Chilavert’s only nervous moment came in the 35th minute when Stoitchkov rounded two defenders and fired an off-balance shot that hit the right post before rebounding clear.

As the half wore on, Bulgaria kept up most of the pressure but did not have the imagination to get past the Paraguayan defenders and create clear scoring chances.

Stoitchkov, well marked by the defense, became increasingly frustrated, and Al-Zeid had to step between him and Paraguayan players on a couple of occasions when tempers threatened to explode.


The only untoward incident, however, came as the result of an accidental clash of heads that left Balakov to play most of the half in an oversized bandage, with a shock of hair sticking out the top. Not quite the fashion statement of France 98.

The second 45 minutes belonged to Paraguay, a fact well illustrated by Bulgarian Coach Hristo Bonev, who spent most of it on his feet, furiously chain-smoking while staring nervously at the play before him.

Bulgaria, which finished fourth under Stoitchkov’s inspiration in the USA ’94 World Cup, had not changed its lineup much in four years and claimed it still had the legs to compete at this level.

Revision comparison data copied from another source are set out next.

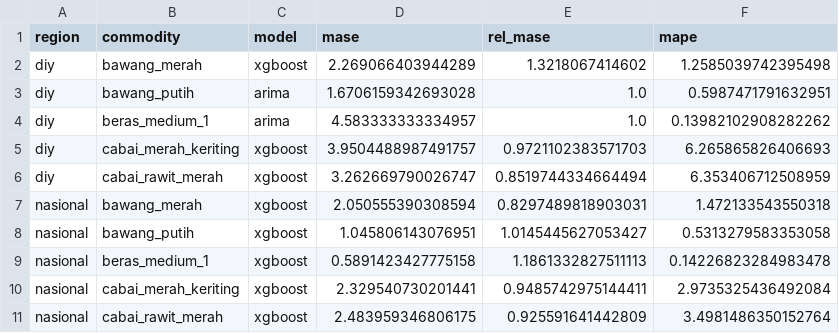
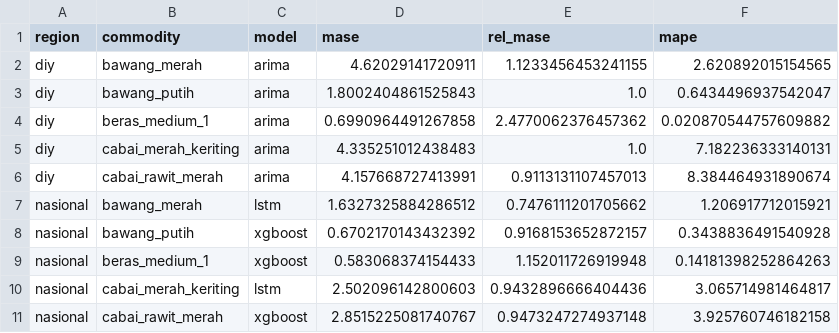
Before and after one commit to BenyRonald77/pangancast, a CSV file: outputs/best_models.csv, drawn as a sheet.

```diff
--- a/outputs/best_models.csv
+++ b/outputs/best_models.csv
@@ -1,11 +1,11 @@
 region,commodity,model,mase,rel_mase,mape
-diy,bawang_merah,xgboost,2.269066403944289,1.3218067414602,1.2585039742395498
-diy,bawang_putih,arima,1.6706159342693028,1.0,0.5987471791632951
-diy,beras_medium_1,arima,4.583333333334957,1.0,0.13982102908282262
-diy,cabai_merah_keriting,xgboost,3.9504488987491757,0.9721102383571703,6.265865826406693
-diy,cabai_rawit_merah,xgboost,3.262669790026747,0.8519744334664494,6.353406712508959
-nasional,bawang_merah,xgboost,2.050555390308594,0.8297489818903031,1.472133543550318
-nasional,bawang_putih,xgboost,1.045806143076951,1.0145445627053427,0.5313279583353058
-nasional,beras_medium_1,xgboost,0.5891423427775158,1.1861332827511113,0.14226823284983478
-nasional,cabai_merah_keriting,xgboost,2.329540730201441,0.9485742975144411,2.9735325436492084
-nasional,cabai_rawit_merah,xgboost,2.483959346806175,0.925591641442809,3.4981486350152764
+diy,bawang_merah,arima,4.62029141720911,1.1233456453241155,2.620892015154565
+diy,bawang_putih,arima,1.8002404861525843,1.0,0.6434496937542047
+diy,beras_medium_1,arima,0.6990964491267858,2.4770062376457362,0.020870544757609882
+diy,cabai_merah_keriting,arima,4.335251012438483,1.0,7.182236333140131
+diy,cabai_rawit_merah,arima,4.157668727413991,0.9113131107457013,8.384464931890674
+nasional,bawang_merah,lstm,1.6327325884286512,0.7476111201705662,1.206917712015921
+nasional,bawang_putih,xgboost,0.6702170143432392,0.9168153652872157,0.3438836491540928
+nasional,beras_medium_1,xgboost,0.583068374154433,1.152011726919948,0.14181398252864263
+nasional,cabai_merah_keriting,lstm,2.502096142800603,0.9432896666404436,3.065714981464817
+nasional,cabai_rawit_merah,xgboost,2.8515225081740767,0.9473247274937148,3.925760746182158
```
Also changed, not shown: outputs/dm_test.csv, outputs/metrics.csv, 10 other files.
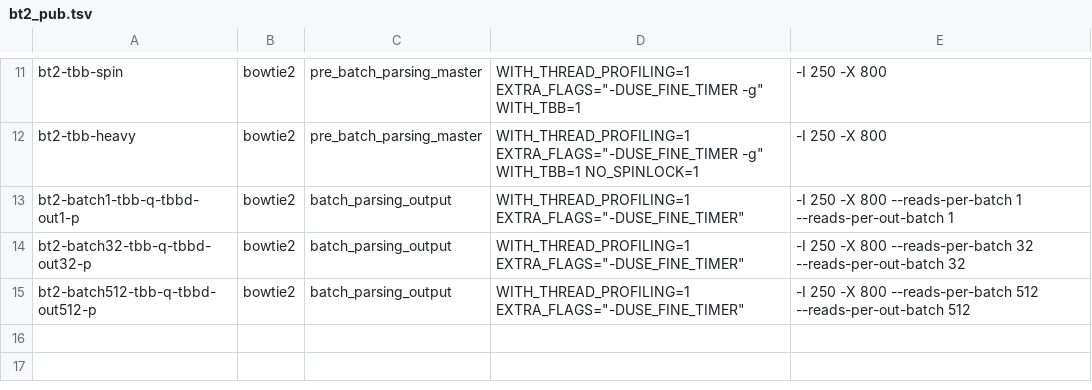
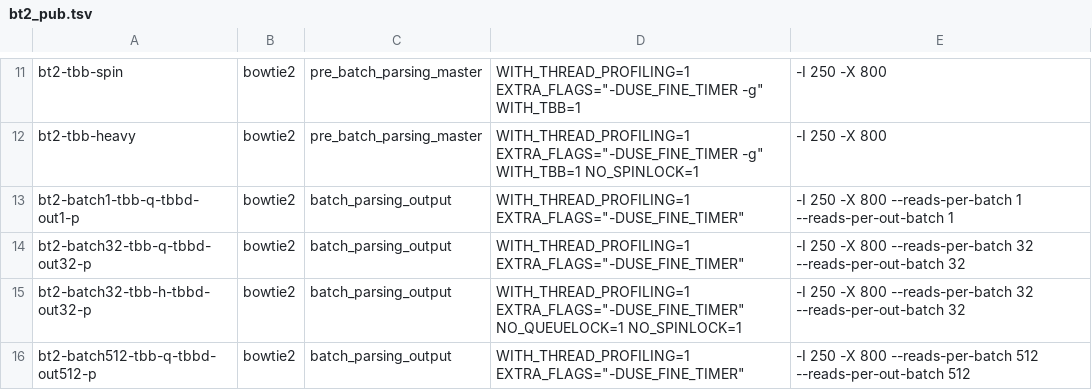
Before and after one commit to BenLangmead/bowtie-scaling, a TSV file: thread_scaling/scripts/experiments/stampede_knl/bt2_pub.tsv, drawn as a sheet; only a part is shown, gaps mark what is left out; the diff names each change by its address in the sheet, - before the commit and + after, or states it on an @@ line.

Commit message:
latest from Stampede KNL full runs with MP+MT

```diff
--- a/thread_scaling/scripts/experiments/stampede_knl/bt2_pub.tsv
+++ b/thread_scaling/scripts/experiments/stampede_knl/bt2_pub.tsv
+row 15: bt2-batch32-tbb-h-tbbd-out32-p | bowtie2 | batch_parsing_output | WITH_THREAD_PROFILING=1 EXTRA_FLAGS="-DUSE_FINE_TIMER" NO_QUEUELOCK=1 NO_SPINLOCK=1 | -I 250 -X 800 --reads-per-batch 32 --reads-per-out-batch 32
```
Also changed, not shown: thread_scaling/scripts/experiments/stampede_knl/hisat_pub_mp2.tsv, 8 other files.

But there were definite signs of tiring as Paraguay took control.

With Roberto Acuna pulling the strings in midfield and players such as Yegros, Miguel Benitez and Jorge Campos working tirelessly, the South Americans kept creating half-chances but never really threatened Bulgarian goalkeeper Zdravko Zdravkov.

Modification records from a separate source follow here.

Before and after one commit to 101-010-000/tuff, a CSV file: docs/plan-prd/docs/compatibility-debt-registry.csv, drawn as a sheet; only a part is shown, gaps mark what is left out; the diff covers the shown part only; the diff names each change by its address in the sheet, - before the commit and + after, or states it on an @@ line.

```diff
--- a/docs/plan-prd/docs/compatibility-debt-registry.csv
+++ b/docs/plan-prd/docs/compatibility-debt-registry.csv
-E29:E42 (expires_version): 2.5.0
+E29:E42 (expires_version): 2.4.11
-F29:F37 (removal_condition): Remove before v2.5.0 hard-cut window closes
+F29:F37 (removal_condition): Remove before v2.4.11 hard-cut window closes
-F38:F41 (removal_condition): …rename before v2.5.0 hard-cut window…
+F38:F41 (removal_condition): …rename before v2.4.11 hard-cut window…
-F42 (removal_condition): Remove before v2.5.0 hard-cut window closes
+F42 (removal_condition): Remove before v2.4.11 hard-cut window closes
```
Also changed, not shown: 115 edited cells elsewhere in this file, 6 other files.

The only real difficulty Zdravkov was caused came on a free kick in the 78th minute that Chilavert strode upfield to take.

Chilavert, an extrovert goalkeeper who has scored frequently on free kicks and penalty kicks for club and country--including one memorable goal against Argentina--sent a wickedly swerving and dipping shot toward the upper-left corner of the Bulgarian net.

Zdravkov leaped to tip the ball over the bar, and Chilavert turned and stomped off, holding his head in his gloved hands and bemoaning the near miss.

Paraguay, urged on by its Brazilian coach, Paulo Cesar Carpeggiani, and with the man advantage after Nankov’s red card, had the Bulgarian defense at sixes and sevens in the closing moments as its players buzzed in and out of the penalty area in desperate search of a goal.


But if Paraguay’s strength is defense, its glaring weakness is finishing. Almost every shot taken was off target or straight at the relieved Zdravkov.

“We lacked poise to finish the plays,” Carpeggiani said. “We always missed the last pass.”

In the end, after the final whistle, Chilavert and Stoitchkov walked off the field together, each applauding their respective fans. A share of the points seemed a fair result.